**Your assignment:**
Output the data verbatim, with nothing added or dropped.

**Given records:**
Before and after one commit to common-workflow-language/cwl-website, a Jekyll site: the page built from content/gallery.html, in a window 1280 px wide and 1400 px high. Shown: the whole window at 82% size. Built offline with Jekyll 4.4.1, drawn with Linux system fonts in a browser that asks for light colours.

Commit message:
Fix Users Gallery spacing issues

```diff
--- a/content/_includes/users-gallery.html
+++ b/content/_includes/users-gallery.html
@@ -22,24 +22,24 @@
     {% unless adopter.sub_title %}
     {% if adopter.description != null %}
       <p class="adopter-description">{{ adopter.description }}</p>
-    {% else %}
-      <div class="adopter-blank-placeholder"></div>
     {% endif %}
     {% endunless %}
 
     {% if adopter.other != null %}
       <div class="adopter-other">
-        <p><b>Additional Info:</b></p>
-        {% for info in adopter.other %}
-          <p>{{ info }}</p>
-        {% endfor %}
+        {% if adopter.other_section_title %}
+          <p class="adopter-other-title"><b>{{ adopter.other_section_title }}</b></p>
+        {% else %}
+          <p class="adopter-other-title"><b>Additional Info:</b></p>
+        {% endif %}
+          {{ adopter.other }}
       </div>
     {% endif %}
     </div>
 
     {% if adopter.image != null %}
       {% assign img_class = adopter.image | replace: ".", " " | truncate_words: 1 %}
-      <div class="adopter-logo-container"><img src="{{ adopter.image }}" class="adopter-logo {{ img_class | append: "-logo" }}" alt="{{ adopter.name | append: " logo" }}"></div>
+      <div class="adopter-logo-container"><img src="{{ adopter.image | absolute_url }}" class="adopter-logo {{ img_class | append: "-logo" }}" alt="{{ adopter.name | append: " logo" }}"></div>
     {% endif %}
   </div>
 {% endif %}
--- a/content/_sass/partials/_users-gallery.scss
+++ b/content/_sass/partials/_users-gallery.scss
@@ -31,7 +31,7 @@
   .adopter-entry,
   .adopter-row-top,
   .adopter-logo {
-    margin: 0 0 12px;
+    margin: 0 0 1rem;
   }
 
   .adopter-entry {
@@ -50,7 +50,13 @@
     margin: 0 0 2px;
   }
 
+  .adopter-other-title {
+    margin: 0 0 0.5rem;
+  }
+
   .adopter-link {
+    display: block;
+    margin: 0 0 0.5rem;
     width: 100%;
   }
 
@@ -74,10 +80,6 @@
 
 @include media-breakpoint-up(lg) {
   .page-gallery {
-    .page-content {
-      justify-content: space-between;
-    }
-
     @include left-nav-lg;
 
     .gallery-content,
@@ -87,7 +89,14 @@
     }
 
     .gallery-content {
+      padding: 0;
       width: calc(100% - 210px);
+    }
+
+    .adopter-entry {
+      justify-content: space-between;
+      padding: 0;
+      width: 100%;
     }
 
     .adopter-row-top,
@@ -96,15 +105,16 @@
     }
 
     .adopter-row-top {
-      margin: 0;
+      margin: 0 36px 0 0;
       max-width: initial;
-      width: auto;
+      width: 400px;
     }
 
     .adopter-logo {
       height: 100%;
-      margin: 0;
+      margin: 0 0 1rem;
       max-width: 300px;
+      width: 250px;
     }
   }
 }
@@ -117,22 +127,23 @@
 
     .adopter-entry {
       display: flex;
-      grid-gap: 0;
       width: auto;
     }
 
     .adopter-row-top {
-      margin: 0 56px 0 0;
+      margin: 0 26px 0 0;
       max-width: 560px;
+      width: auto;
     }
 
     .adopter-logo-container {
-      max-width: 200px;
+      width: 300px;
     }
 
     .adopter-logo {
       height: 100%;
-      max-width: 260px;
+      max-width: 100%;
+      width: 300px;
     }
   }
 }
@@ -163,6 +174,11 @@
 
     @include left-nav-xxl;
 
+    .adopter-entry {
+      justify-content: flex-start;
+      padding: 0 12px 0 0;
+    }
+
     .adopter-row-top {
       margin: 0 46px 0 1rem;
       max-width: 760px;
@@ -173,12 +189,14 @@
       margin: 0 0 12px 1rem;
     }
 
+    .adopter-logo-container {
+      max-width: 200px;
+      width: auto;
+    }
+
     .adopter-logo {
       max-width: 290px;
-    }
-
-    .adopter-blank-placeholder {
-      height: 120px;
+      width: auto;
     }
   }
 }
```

**Solution:**
Before and after one commit to common-workflow-language/cwl-website, a Jekyll site: the page built from content/gallery.html, in a window 1280 px wide and 1400 px high. Shown: the whole window at 82% size. Built offline with Jekyll 4.4.1, drawn with Linux system fonts in a browser that asks for light colours.

Commit message:
Fix Users Gallery spacing issues

```diff
--- a/content/_includes/users-gallery.html
+++ b/content/_includes/users-gallery.html
@@ -22,24 +22,24 @@
     {% unless adopter.sub_title %}
     {% if adopter.description != null %}
       <p class="adopter-description">{{ adopter.description }}</p>
-    {% else %}
-      <div class="adopter-blank-placeholder"></div>
     {% endif %}
     {% endunless %}
 
     {% if adopter.other != null %}
       <div class="adopter-other">
-        <p><b>Additional Info:</b></p>
-        {% for info in adopter.other %}
-          <p>{{ info }}</p>
-        {% endfor %}
+        {% if adopter.other_section_title %}
+          <p class="adopter-other-title"><b>{{ adopter.other_section_title }}</b></p>
+        {% else %}
+          <p class="adopter-other-title"><b>Additional Info:</b></p>
+        {% endif %}
+          {{ adopter.other }}
       </div>
     {% endif %}
     </div>
 
     {% if adopter.image != null %}
       {% assign img_class = adopter.image | replace: ".", " " | truncate_words: 1 %}
-      <div class="adopter-logo-container"><img src="{{ adopter.image }}" class="adopter-logo {{ img_class | append: "-logo" }}" alt="{{ adopter.name | append: " logo" }}"></div>
+      <div class="adopter-logo-container"><img src="{{ adopter.image | absolute_url }}" class="adopter-logo {{ img_class | append: "-logo" }}" alt="{{ adopter.name | append: " logo" }}"></div>
     {% endif %}
   </div>
 {% endif %}
--- a/content/_sass/partials/_users-gallery.scss
+++ b/content/_sass/partials/_users-gallery.scss
@@ -31,7 +31,7 @@
   .adopter-entry,
   .adopter-row-top,
   .adopter-logo {
-    margin: 0 0 12px;
+    margin: 0 0 1rem;
   }
 
   .adopter-entry {
@@ -50,7 +50,13 @@
     margin: 0 0 2px;
   }
 
+  .adopter-other-title {
+    margin: 0 0 0.5rem;
+  }
+
   .adopter-link {
+    display: block;
+    margin: 0 0 0.5rem;
     width: 100%;
   }
 
@@ -74,10 +80,6 @@
 
 @include media-breakpoint-up(lg) {
   .page-gallery {
-    .page-content {
-      justify-content: space-between;
-    }
-
     @include left-nav-lg;
 
     .gallery-content,
@@ -87,7 +89,14 @@
     }
 
     .gallery-content {
+      padding: 0;
       width: calc(100% - 210px);
+    }
+
+    .adopter-entry {
+      justify-content: space-between;
+      padding: 0;
+      width: 100%;
     }
 
     .adopter-row-top,
@@ -96,15 +105,16 @@
     }
 
     .adopter-row-top {
-      margin: 0;
+      margin: 0 36px 0 0;
       max-width: initial;
-      width: auto;
+      width: 400px;
     }
 
     .adopter-logo {
       height: 100%;
-      margin: 0;
+      margin: 0 0 1rem;
       max-width: 300px;
+      width: 250px;
     }
   }
 }
@@ -117,22 +127,23 @@
 
     .adopter-entry {
       display: flex;
-      grid-gap: 0;
       width: auto;
     }
 
     .adopter-row-top {
-      margin: 0 56px 0 0;
+      margin: 0 26px 0 0;
       max-width: 560px;
+      width: auto;
     }
 
     .adopter-logo-container {
-      max-width: 200px;
+      width: 300px;
     }
 
     .adopter-logo {
       height: 100%;
-      max-width: 260px;
+      max-width: 100%;
+      width: 300px;
     }
   }
 }
@@ -163,6 +174,11 @@
 
     @include left-nav-xxl;
 
+    .adopter-entry {
+      justify-content: flex-start;
+      padding: 0 12px 0 0;
+    }
+
     .adopter-row-top {
       margin: 0 46px 0 1rem;
       max-width: 760px;
@@ -173,12 +189,14 @@
       margin: 0 0 12px 1rem;
     }
 
+    .adopter-logo-container {
+      max-width: 200px;
+      width: auto;
+    }
+
     .adopter-logo {
       max-width: 290px;
-    }
-
-    .adopter-blank-placeholder {
-      height: 120px;
+      width: auto;
     }
   }
 }
```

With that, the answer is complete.